(Data items)
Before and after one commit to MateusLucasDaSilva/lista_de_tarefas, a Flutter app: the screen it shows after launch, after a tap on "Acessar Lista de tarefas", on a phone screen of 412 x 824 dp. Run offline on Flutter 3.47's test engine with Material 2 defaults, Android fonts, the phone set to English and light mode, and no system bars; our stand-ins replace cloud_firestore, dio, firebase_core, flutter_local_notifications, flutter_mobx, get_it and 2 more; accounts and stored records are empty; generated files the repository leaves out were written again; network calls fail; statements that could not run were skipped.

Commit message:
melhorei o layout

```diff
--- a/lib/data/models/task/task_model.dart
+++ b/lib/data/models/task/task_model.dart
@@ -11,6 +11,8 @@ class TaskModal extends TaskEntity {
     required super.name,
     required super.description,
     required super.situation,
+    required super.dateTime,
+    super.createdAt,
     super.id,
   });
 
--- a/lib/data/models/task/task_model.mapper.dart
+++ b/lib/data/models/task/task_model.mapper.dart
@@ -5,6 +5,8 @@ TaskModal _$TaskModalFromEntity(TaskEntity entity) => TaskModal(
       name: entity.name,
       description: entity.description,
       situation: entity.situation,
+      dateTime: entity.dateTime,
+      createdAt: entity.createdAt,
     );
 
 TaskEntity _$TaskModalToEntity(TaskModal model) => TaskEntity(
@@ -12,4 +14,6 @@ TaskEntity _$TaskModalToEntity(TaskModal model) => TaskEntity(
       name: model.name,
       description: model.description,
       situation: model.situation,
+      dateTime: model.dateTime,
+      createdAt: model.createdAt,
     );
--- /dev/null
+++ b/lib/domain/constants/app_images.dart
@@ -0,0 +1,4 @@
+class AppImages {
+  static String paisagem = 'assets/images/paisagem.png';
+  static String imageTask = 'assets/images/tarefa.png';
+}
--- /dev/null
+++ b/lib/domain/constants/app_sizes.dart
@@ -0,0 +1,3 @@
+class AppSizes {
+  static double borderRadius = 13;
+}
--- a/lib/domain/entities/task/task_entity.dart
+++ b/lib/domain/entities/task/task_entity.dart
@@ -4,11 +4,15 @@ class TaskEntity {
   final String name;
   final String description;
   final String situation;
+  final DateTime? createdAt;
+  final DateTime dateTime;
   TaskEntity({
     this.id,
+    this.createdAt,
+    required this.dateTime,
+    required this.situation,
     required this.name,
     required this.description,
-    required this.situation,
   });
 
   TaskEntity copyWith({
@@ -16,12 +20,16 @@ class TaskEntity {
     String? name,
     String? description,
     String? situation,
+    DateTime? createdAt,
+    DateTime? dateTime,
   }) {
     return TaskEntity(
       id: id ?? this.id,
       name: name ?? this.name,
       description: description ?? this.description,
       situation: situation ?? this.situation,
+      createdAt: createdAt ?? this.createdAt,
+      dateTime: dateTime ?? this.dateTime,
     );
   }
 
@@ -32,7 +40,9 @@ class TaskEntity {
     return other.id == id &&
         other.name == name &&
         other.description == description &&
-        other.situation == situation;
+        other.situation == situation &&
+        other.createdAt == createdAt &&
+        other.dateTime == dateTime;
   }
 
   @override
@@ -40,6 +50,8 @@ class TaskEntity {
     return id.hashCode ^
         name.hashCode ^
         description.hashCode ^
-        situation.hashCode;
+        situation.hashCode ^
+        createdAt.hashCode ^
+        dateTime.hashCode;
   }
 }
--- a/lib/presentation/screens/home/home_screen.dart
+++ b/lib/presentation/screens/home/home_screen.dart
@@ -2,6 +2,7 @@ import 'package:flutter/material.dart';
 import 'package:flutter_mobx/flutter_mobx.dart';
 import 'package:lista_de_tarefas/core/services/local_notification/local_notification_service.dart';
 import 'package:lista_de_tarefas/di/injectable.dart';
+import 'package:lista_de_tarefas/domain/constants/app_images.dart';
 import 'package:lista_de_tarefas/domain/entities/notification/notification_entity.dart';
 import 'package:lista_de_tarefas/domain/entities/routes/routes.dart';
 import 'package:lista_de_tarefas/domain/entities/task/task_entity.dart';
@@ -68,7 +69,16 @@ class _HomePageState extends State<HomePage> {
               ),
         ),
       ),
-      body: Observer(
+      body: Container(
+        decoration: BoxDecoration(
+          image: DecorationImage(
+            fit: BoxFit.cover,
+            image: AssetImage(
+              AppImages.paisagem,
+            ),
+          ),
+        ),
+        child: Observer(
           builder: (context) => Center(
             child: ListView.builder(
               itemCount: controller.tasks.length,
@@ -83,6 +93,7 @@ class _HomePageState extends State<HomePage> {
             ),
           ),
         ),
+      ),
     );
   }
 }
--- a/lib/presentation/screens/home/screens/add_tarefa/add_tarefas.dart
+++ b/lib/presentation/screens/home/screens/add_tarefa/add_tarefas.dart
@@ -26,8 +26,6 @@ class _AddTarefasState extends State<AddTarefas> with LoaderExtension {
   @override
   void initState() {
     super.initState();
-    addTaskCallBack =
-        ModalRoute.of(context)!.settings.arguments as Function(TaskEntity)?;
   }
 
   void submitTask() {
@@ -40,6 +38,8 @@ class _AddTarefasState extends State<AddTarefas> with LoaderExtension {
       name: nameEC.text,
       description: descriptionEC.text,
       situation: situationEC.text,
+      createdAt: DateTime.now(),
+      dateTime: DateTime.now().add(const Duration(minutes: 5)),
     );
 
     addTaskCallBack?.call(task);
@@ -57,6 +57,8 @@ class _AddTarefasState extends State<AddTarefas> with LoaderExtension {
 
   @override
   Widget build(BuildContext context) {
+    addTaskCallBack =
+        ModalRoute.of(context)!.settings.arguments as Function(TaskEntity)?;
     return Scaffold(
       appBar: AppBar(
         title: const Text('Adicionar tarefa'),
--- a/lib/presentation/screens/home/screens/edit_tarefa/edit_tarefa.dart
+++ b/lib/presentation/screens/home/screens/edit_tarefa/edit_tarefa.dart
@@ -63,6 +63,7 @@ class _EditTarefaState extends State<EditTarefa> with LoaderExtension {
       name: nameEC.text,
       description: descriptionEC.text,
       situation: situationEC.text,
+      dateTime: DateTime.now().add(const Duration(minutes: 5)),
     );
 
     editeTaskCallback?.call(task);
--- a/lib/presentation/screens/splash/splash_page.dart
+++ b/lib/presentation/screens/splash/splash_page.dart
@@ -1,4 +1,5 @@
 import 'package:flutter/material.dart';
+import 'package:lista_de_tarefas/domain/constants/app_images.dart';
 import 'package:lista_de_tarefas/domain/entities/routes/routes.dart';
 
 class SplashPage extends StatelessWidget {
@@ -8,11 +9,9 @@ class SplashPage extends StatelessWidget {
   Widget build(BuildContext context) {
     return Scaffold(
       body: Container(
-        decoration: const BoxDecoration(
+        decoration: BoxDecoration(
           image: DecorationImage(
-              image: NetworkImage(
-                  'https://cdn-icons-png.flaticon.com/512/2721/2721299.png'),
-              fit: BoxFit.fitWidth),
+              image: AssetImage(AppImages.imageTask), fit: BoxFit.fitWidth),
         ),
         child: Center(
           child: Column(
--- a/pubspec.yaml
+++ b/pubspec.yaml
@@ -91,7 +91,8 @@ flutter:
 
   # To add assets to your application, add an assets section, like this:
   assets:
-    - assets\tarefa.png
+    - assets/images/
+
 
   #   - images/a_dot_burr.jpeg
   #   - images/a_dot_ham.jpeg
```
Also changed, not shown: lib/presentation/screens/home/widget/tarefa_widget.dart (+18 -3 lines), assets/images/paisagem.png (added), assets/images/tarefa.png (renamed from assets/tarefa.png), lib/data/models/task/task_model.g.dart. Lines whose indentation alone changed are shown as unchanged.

Your objective — In the records above, how many lines hold the string "fitWidth"? Reply with only the number.

Task solution — 2